■ **Aim of the task**
The word "rows": say how many lines of the data below contain it, and give the number alone.

### Data to process

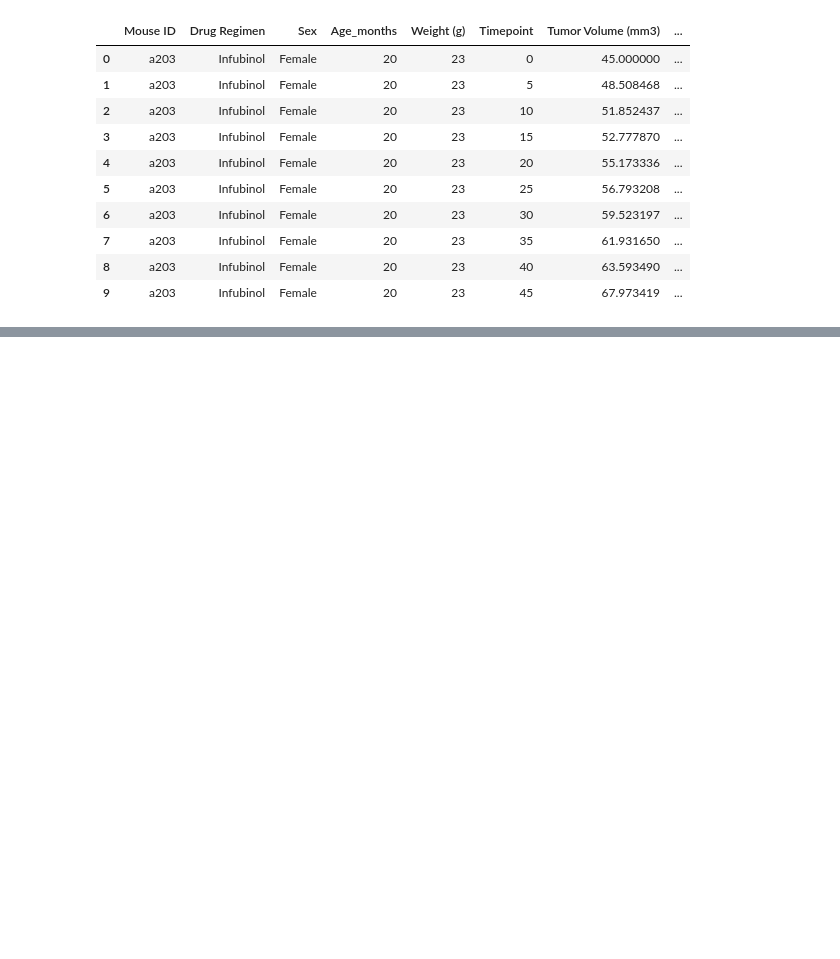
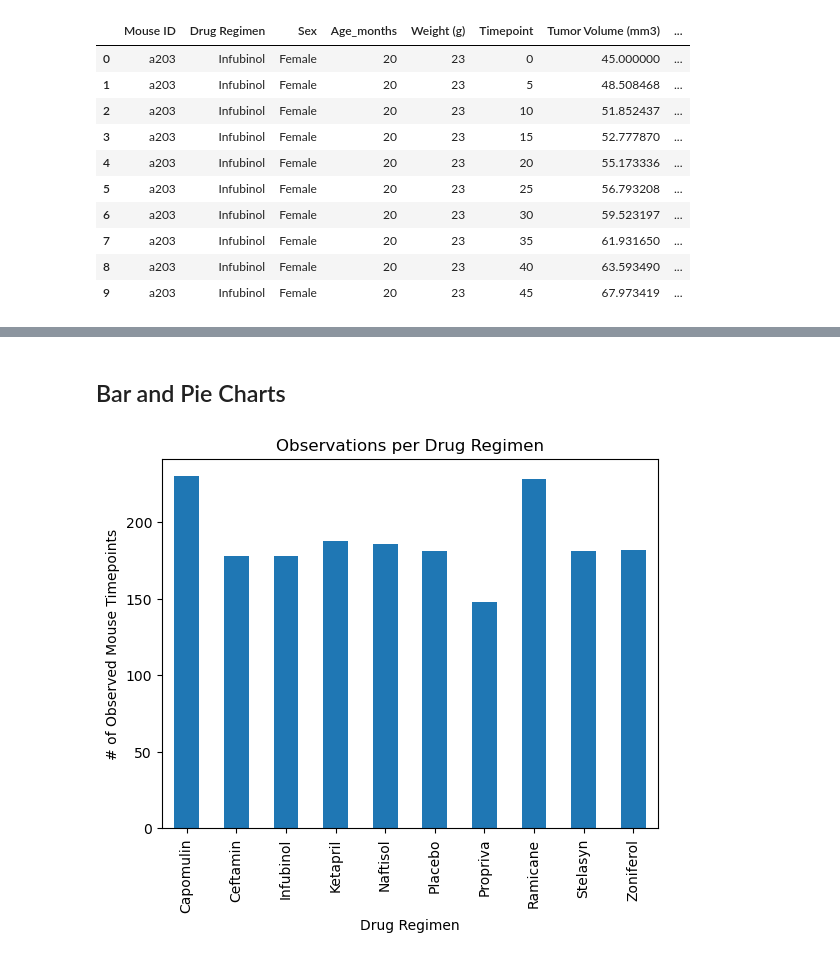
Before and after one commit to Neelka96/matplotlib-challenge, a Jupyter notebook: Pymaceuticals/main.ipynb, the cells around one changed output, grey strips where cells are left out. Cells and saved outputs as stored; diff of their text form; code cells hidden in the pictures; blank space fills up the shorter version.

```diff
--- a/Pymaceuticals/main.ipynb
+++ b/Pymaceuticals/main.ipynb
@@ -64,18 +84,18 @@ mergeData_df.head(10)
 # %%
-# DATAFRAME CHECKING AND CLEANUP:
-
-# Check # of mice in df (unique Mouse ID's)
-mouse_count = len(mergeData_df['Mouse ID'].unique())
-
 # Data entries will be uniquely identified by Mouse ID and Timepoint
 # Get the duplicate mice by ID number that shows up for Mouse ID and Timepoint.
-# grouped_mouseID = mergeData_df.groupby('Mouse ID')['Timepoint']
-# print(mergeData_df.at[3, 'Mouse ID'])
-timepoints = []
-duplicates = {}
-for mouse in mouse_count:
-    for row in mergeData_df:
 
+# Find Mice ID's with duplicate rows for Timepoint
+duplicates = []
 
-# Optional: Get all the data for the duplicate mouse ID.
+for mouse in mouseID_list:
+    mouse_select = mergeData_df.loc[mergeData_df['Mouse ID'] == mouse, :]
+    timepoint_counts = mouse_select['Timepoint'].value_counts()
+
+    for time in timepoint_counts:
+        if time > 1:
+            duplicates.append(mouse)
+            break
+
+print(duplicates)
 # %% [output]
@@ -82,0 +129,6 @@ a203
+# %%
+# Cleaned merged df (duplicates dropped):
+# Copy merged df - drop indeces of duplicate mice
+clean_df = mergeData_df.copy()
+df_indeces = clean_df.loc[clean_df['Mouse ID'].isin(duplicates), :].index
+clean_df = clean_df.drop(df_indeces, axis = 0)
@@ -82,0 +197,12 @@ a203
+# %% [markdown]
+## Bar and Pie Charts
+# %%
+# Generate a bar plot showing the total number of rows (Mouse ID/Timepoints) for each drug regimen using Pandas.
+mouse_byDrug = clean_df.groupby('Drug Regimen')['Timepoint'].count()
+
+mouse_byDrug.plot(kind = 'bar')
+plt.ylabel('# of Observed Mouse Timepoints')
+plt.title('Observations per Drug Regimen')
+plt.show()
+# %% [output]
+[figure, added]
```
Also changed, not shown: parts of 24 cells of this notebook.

######

■ **Solved exercise**
2